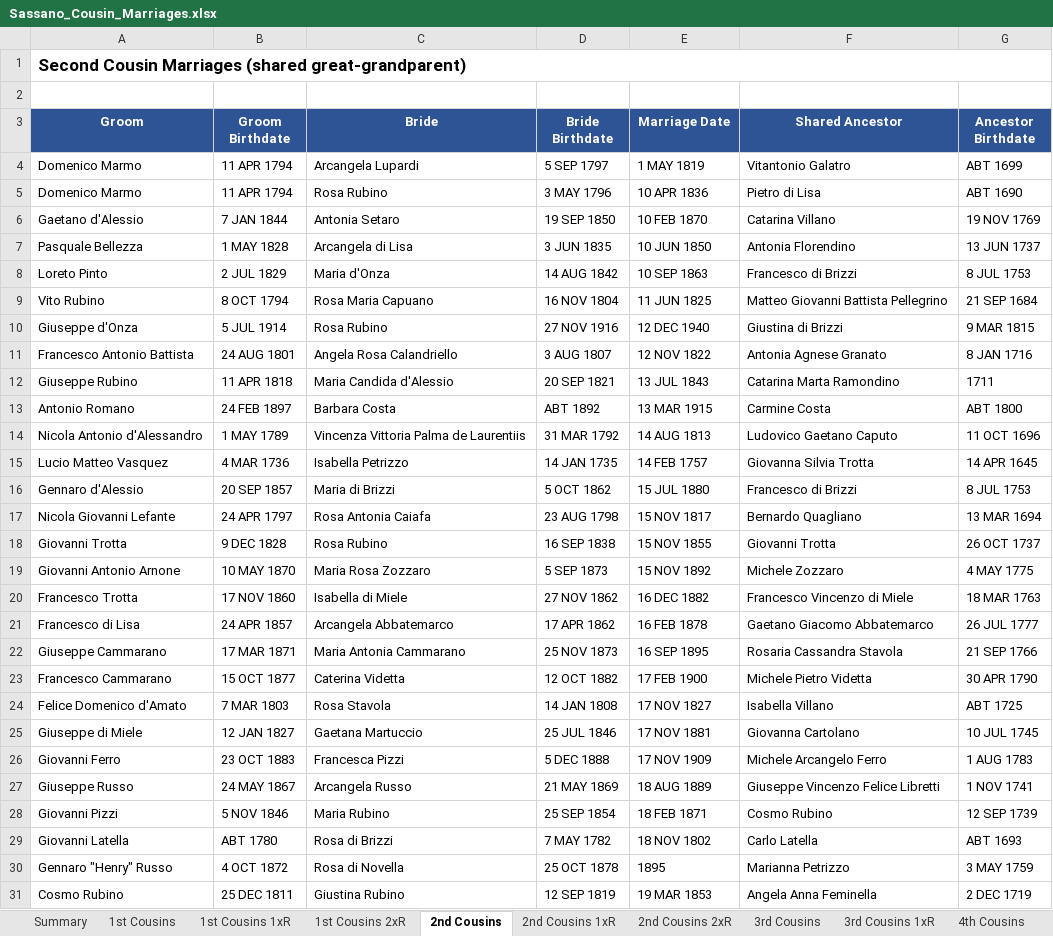
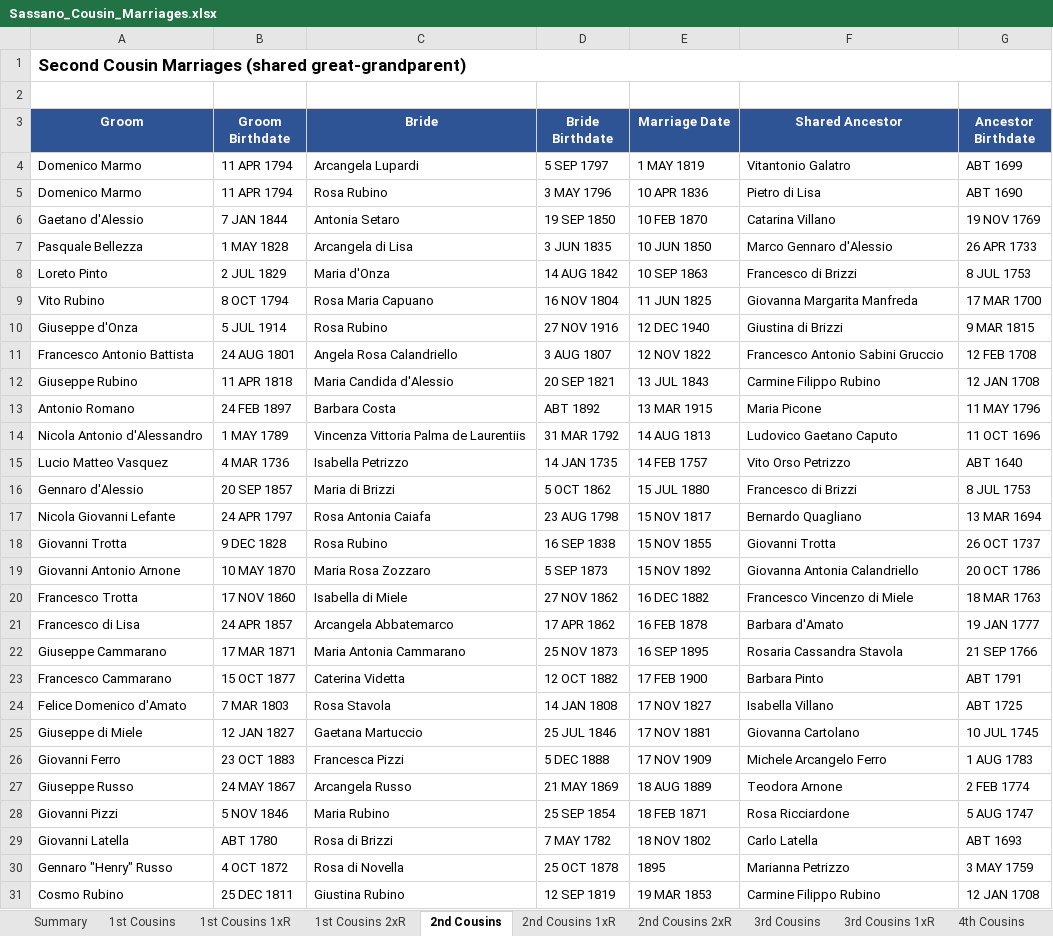
Before and after one commit to johncavallone/sassanochicago, an Excel workbook: assets/downloads/Sassano_Cousin_Marriages.xlsx, sheet 2nd Cousins, drawn as a sheet; only a part is shown; values as stored, in another font and other column widths than the file's, no borders; the diff covers the shown part only; the diff names each change by its address in the sheet, - before the commit and + after, or states it on an @@ line.

```diff
--- a/assets/downloads/Sassano_Cousin_Marriages.xlsx (sheet 2nd Cousins)
+++ b/assets/downloads/Sassano_Cousin_Marriages.xlsx (sheet 2nd Cousins)
-F7 (Shared Ancestor): Antonia Florendino
+F7 (Shared Ancestor): Marco Gennaro d'Alessio
-G7 (Ancestor Birthdate): 13 JUN 1737
+G7 (Ancestor Birthdate): 26 APR 1733
-F9 (Shared Ancestor): Matteo Giovanni Battista Pellegrino
+F9 (Shared Ancestor): Giovanna Margarita Manfreda
-G9 (Ancestor Birthdate): 21 SEP 1684
+G9 (Ancestor Birthdate): 17 MAR 1700
-F11 (Shared Ancestor): Antonia Agnese Granato
+F11 (Shared Ancestor): Francesco Antonio Sabini Gruccio
-G11 (Ancestor Birthdate): 8 JAN 1716
+G11 (Ancestor Birthdate): 12 FEB 1708
-F12 (Shared Ancestor): Catarina Marta Ramondino
+F12 (Shared Ancestor): Carmine Filippo Rubino
-G12 (Ancestor Birthdate): 1711
+G12 (Ancestor Birthdate): 12 JAN 1708
-F13 (Shared Ancestor): Carmine Costa
+F13 (Shared Ancestor): Maria Picone
-G13 (Ancestor Birthdate): ABT 1800
+G13 (Ancestor Birthdate): 11 MAY 1796
-F15 (Shared Ancestor): Giovanna Silvia Trotta
+F15 (Shared Ancestor): Vito Orso Petrizzo
-G15 (Ancestor Birthdate): 14 APR 1645
+G15 (Ancestor Birthdate): ABT 1640
-F19 (Shared Ancestor): Michele Zozzaro
+F19 (Shared Ancestor): Giovanna Antonia Calandriello
-G19 (Ancestor Birthdate): 4 MAY 1775
+G19 (Ancestor Birthdate): 20 OCT 1786
-F21 (Shared Ancestor): Gaetano Giacomo Abbatemarco
+F21 (Shared Ancestor): Barbara d'Amato
-G21 (Ancestor Birthdate): 26 JUL 1777
+G21 (Ancestor Birthdate): 19 JAN 1777
-F23 (Shared Ancestor): Michele Pietro Videtta
+F23 (Shared Ancestor): Barbara Pinto
-G23 (Ancestor Birthdate): 30 APR 1790
+G23 (Ancestor Birthdate): ABT 1791
-F27 (Shared Ancestor): Giuseppe Vincenzo Felice Libretti
+F27 (Shared Ancestor): Teodora Arnone
-G27 (Ancestor Birthdate): 1 NOV 1741
+G27 (Ancestor Birthdate): 2 FEB 1774
-F28 (Shared Ancestor): Cosmo Rubino
+F28 (Shared Ancestor): Rosa Ricciardone
-G28 (Ancestor Birthdate): 12 SEP 1739
+G28 (Ancestor Birthdate): 5 AUG 1747
-F31 (Shared Ancestor): Angela Anna Feminella
+F31 (Shared Ancestor): Carmine Filippo Rubino
-G31 (Ancestor Birthdate): 2 DEC 1719
+G31 (Ancestor Birthdate): 12 JAN 1708
```
Also changed, not shown: 42 edited cells elsewhere in this sheet, sheet 4th Cousins, sheet 3rd Cousins 1xR, sheet 3rd Cousins, sheet 2nd Cousins 1xR, sheet Chicago Cousin Marriages, sheet Chicago via Descendant, 5 more sheets, formulas that keep their value, 7 other files.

····················

Problem to solve
Respond with one number only: how many lines of the data contain "Filippo".

Task solution
2